Reflection Questions:

What does prayer mean to you? Is it really important? Why?

Describe a peak experience you’ve had with prayer.

What does it mean to have a dry period in your prayer life?

Is prayer a good thing to do even if you feel tired, dry and ineffective? Why or why not?

Can a person pray by simply directing every thought to God? For example, rather than thinking about having a piece of fruit, think, “I think, God, that I will have this piece of fruit.” Will that help one become more in tune with our God who is active all the time, everywhere, even in the ordinariness of being grateful for a piece of fruit?

Describe a positive experience you’ve had in praying for another. How has the world become better because of it?

Describe a positive experience you’ve had in praying for someone who has passed away. How did this help build up the communion of saints?

Suggested Activities (add your suggestions below):

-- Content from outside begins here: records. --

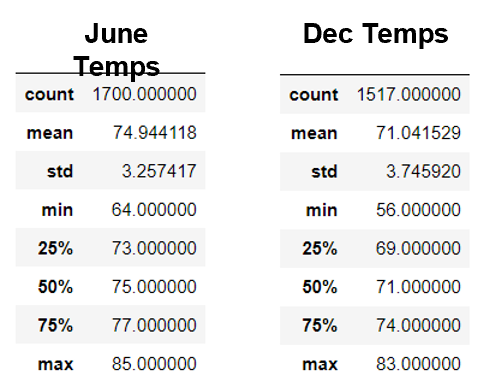
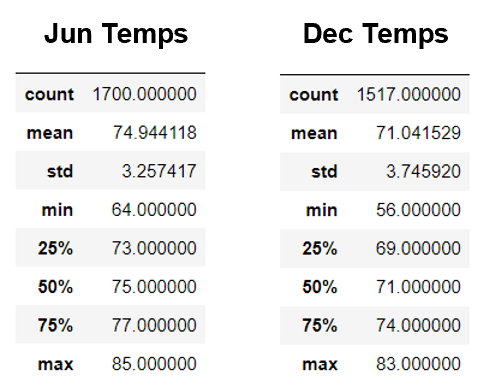
Completed Mod 9 Challenge

Changed region(s): [[0.0913, 0.062, 0.3955, 0.2171]]

diff --git a/README.md b/README.md
@@ -8,9 +8,7 @@ The purpose of this analysis is to provide temperature data for the months of Ju
 
 Here are the summary statistics for temperature data from June (2010 - 2017) and December (2010 - 2016).
 
-![June_Temps](https://github.com/mshideler/surfs_up/blob/main/Resources/june_temps.png)
-
-![Dec_Temps](https://github.com/mshideler/surfs_up/blob/main/Resources/dec_temps.png)
+![temp_stats](https://github.com/mshideler/surfs_up/blob/main/Resources/temp_stats.png)
 
 - Data collection stopped after 8/23/2017, so that's why there is a significant difference in the count between the two tables.  Ideally they should have the same amount of data for a better comparison; however, that is beyond our control.
 
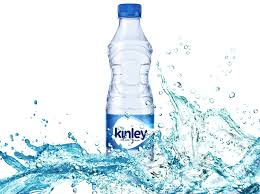
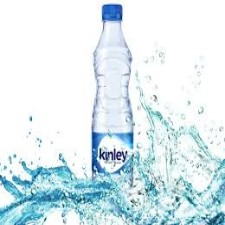
Initial commit

diff --git a/watercanUI/src/app/api.service.ts b/watercanUI/src/app/api.service.ts
@@ -21,8 +21,8 @@ export class ApiService {
     return this.http.get(this.baseurl + '/product/', {headers: this.httpHeaders});
   }
 
-  getProductDetails(): Observable<Blob>{
-    return this.http.get(this.baseurl + '/product_details/', {headers: this.httpHeaders}, {responseType: "blob"});
+  getProductDetails(): Observable<any>{
+    return this.http.get(this.baseurl + '/product_details/', {headers: this.httpHeaders});
   }
 
 }

diff --git a/watercanUI/src/app/products/products.component.css b/watercanUI/src/app/products/products.component.css
@@ -34,6 +34,9 @@
 
 img{
   width: 100%;
+  position: relative;
+  padding-left: 25px;
+  padding-top: 20px;
 }
 
 .product-bottom .fa{
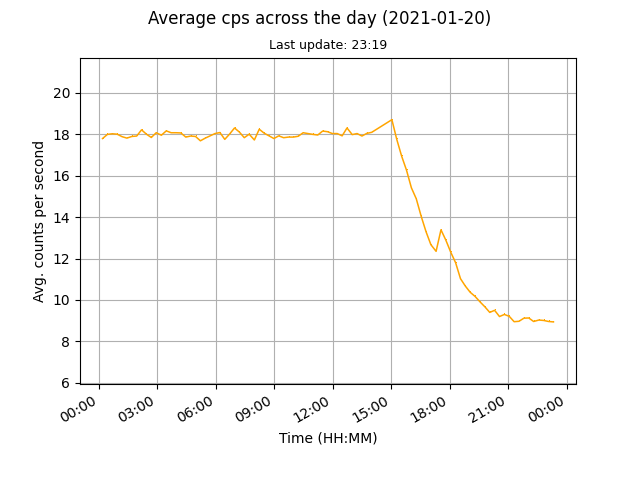
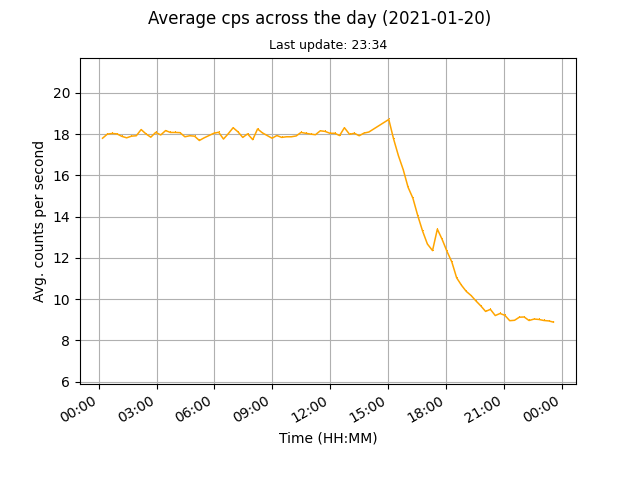
auto data update

diff --git a/docs/index.html b/docs/index.html
@@ -45,8 +45,8 @@
 	
 	<br>
 	
-	<p>Current counts per second (cps): 8.94</p>
-	<p>Last update: 2021-01-20, 23:19</p>
+	<p>Current counts per second (cps): 8.88</p>
+	<p>Last update: 2021-01-20, 23:34</p>
 
 	<p><a href="images/monthly.png"><img src="images/monthly.png" alt="Mothly avg cps data"></a><a href="images/daily.png"><img src="images/daily.png" alt="Daily avg cps data"></a></p>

  • Pray together as a family for family members
  • Pray for those grieving a loss of a loved one
  • Pray for those who are hurting in some way
  • Resources for prayer

Parish and School:

  • Pass a candle. As the candle is held by each participant, s/he can say a prayer audibly or silently, and the pass the candle to the next
  • Take a newspaper and have different people pray for/about the issues/people in the news
  • Patriotic Rosary  – for each Hail Mary pray for each state in the United States
  • Quiet time with guided meditation (example at Ave Maria Press’s Thanksgiving Guided Meditation)

Step 5 – Celebration: Lessons will close with a prayer, silent or communally, that gives glory to God.

Closing Prayer:

God of Peace,

You call us all to holiness, to be the People you have created us to be. Make us compassionate to the needs of each other and attentive to the gifts we bring to each other. Inspire us to do our part to make your Reign present on earth. We ask you this as we pray the words Your Son gave to us:

Our Father, who art in heaven, hallowed be Thy name; Thy kingdom come; Thy will be done on earth as it is in heaven. Give us this day our daily bread;

and forgive us our trespasses as we forgive those who trespass against us;

and lead us not into temptation, but deliver us from evil. Amen.


In the “Leave a Reply” area below, please suggest another activity that addresses this Work of Mercy, or share a story about it.


Author: Kristi Anderson

Kristi Anderson is the editor of The Central Minnesota Catholic Magazine for the Diocese of St. Cloud.

Leave a Reply